In last year's College Park elections, lines for voting at City Hall grew as long as 14 minutes, according to Board of Election Supervisors Chief Jack Robson. That may not be a long wait for many permanent city residents, but for students — many of whom must balance a full courseload with part-time jobs — it's a hassle at best and an impassable obstacle at worst. Students who don't own cars have to spend even more time taking a bus or walking to polling places, which are all off the campus, and commuter students must travel even further to cast their ballots.
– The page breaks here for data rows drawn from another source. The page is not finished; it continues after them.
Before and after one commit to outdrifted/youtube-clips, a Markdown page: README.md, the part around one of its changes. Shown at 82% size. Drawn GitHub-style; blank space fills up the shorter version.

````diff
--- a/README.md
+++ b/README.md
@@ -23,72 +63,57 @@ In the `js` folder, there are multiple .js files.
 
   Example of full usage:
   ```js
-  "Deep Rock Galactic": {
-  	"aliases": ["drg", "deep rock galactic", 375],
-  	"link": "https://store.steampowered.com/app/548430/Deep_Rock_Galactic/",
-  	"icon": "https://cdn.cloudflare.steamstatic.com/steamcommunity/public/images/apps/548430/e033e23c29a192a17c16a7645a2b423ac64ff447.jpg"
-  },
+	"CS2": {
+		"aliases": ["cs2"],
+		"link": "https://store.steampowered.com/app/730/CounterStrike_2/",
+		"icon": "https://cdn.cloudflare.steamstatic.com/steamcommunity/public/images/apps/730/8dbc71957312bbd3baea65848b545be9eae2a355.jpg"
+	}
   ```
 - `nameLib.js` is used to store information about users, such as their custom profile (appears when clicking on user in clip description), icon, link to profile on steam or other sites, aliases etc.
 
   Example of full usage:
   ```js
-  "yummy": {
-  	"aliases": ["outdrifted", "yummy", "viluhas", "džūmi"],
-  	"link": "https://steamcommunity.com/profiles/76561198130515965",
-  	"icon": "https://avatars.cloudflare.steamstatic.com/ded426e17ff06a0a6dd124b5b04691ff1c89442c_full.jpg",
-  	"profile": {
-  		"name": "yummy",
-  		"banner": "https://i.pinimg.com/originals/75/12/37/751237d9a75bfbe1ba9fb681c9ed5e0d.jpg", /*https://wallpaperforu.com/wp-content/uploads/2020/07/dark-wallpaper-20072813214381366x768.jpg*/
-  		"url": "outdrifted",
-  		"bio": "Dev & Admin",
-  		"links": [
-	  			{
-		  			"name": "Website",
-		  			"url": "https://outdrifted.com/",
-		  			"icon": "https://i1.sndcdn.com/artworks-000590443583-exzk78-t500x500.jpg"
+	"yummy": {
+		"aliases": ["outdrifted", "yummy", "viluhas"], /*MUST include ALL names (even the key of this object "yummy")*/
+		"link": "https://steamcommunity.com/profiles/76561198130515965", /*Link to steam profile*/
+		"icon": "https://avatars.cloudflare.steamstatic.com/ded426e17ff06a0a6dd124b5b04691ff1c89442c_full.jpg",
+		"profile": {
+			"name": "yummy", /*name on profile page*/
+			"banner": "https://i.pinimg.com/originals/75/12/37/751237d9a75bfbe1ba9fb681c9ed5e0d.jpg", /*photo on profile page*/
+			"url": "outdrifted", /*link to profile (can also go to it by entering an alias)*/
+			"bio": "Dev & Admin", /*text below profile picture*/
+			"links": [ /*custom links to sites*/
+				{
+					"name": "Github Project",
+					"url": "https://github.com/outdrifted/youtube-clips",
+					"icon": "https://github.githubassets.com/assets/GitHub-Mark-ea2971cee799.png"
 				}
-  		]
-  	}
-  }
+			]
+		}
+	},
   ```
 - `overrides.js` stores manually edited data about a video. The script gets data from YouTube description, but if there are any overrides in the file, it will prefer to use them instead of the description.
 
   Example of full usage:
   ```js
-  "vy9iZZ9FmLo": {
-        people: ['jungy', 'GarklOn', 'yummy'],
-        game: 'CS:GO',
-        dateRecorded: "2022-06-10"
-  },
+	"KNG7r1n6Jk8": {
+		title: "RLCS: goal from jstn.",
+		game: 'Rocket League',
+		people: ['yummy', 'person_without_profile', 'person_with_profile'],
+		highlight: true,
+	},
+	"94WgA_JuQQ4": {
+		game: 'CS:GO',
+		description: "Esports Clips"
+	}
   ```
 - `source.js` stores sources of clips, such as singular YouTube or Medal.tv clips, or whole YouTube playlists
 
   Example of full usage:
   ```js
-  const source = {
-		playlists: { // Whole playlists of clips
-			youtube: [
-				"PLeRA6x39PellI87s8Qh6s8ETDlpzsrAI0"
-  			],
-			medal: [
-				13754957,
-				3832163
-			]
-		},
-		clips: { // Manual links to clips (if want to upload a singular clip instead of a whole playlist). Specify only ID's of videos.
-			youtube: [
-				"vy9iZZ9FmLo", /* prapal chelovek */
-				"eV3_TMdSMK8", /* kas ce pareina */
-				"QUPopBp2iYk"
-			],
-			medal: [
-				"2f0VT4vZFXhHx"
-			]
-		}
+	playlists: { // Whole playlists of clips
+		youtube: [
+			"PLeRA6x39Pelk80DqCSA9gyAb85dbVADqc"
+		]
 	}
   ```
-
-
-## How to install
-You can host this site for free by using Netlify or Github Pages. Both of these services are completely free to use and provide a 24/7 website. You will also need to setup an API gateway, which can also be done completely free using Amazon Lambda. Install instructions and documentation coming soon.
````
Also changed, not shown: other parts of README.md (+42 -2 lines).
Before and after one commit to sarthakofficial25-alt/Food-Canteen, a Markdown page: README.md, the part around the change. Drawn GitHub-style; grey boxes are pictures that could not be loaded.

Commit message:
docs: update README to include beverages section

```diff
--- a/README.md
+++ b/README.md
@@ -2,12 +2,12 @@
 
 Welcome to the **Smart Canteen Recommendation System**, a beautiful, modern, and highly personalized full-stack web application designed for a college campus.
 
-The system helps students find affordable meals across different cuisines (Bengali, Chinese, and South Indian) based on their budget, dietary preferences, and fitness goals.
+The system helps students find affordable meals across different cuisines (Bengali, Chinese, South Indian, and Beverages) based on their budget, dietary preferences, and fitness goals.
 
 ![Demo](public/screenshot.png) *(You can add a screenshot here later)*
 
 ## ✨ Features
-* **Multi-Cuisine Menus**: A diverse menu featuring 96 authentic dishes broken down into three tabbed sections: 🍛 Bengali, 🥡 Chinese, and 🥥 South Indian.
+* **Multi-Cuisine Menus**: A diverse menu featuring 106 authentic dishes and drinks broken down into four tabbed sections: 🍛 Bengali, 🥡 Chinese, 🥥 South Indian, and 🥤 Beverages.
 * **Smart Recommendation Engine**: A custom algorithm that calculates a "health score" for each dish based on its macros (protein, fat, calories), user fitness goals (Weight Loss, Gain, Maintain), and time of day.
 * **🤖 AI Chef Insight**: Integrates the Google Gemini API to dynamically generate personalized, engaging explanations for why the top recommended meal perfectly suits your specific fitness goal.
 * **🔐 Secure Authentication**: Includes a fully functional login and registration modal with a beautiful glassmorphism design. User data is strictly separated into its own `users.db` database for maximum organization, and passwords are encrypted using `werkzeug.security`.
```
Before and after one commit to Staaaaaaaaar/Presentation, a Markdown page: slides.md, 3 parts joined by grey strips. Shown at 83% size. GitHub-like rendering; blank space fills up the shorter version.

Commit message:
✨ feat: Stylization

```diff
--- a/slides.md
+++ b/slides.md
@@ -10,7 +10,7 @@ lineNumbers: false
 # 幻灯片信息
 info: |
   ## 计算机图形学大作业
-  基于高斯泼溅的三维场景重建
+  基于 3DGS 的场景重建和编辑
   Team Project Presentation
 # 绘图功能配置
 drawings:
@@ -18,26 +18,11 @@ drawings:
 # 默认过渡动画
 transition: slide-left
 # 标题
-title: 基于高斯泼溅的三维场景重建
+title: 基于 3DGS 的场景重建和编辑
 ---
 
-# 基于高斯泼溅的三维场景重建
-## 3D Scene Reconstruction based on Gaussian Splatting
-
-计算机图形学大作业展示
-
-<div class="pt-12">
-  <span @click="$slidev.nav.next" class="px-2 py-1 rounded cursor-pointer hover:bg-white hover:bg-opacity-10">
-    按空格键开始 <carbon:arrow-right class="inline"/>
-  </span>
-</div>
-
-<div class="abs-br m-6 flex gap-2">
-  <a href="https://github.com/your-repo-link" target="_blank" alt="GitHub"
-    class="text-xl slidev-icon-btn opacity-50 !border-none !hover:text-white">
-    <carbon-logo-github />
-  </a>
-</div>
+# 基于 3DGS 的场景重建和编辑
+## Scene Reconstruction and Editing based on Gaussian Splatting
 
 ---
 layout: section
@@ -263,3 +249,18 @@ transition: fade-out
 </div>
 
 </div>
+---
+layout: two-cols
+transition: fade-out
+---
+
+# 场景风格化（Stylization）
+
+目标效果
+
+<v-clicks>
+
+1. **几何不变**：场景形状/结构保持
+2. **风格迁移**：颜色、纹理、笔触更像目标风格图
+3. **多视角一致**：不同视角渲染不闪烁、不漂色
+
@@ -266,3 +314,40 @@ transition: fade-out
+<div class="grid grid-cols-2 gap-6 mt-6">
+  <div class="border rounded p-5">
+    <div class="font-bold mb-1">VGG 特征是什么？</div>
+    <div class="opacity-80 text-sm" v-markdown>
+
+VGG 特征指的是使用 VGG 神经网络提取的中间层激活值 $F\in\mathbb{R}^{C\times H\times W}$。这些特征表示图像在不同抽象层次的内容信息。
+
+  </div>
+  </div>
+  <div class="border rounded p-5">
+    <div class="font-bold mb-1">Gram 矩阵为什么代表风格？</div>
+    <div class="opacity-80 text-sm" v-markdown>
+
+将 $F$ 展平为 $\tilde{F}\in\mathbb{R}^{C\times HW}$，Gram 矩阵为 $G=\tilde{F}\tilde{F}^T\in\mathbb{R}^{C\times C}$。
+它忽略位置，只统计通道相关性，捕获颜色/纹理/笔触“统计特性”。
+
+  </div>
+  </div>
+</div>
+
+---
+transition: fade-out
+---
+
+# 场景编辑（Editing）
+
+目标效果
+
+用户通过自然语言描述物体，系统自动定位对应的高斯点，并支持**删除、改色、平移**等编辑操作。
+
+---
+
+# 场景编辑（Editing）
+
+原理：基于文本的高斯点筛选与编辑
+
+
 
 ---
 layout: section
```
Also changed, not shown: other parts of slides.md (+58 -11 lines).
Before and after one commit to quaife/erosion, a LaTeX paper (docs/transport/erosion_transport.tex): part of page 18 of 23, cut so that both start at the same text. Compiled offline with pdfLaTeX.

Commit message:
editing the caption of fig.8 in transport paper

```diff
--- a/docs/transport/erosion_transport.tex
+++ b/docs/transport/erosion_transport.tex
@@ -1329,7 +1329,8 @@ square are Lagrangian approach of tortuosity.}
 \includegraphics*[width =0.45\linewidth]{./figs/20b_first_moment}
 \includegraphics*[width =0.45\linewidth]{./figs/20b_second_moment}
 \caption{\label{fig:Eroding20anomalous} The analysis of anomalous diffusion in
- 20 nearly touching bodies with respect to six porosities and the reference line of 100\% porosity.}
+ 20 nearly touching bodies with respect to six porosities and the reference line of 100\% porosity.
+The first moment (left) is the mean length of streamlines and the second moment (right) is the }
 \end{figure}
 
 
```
Turnout in College Park elections hasn't been above 20 percent for more than 20 years, and making absentee voting easier would surely get more people involved. While absentee voting fraud is a bigger issue than other forms of fraud, there are still ways to ensure the integrity of mailed-in ballots. But rather than invest in the resources to process more absentee ballots, College Park has essentially disenfranchised its many residents who can't get to the polls on Election Day and don't have so-called legitimate excuses.
Restricting absentee voting puts College Park in the company of GOP-controlled legislatures across the country, who are willing to suppress democracy to maintain their hold on power. It's shameful that such an otherwise progressive city would still have in place such a regressive policy on absentee ballots. The SGA supports change; now it's up to the city government to enact that change.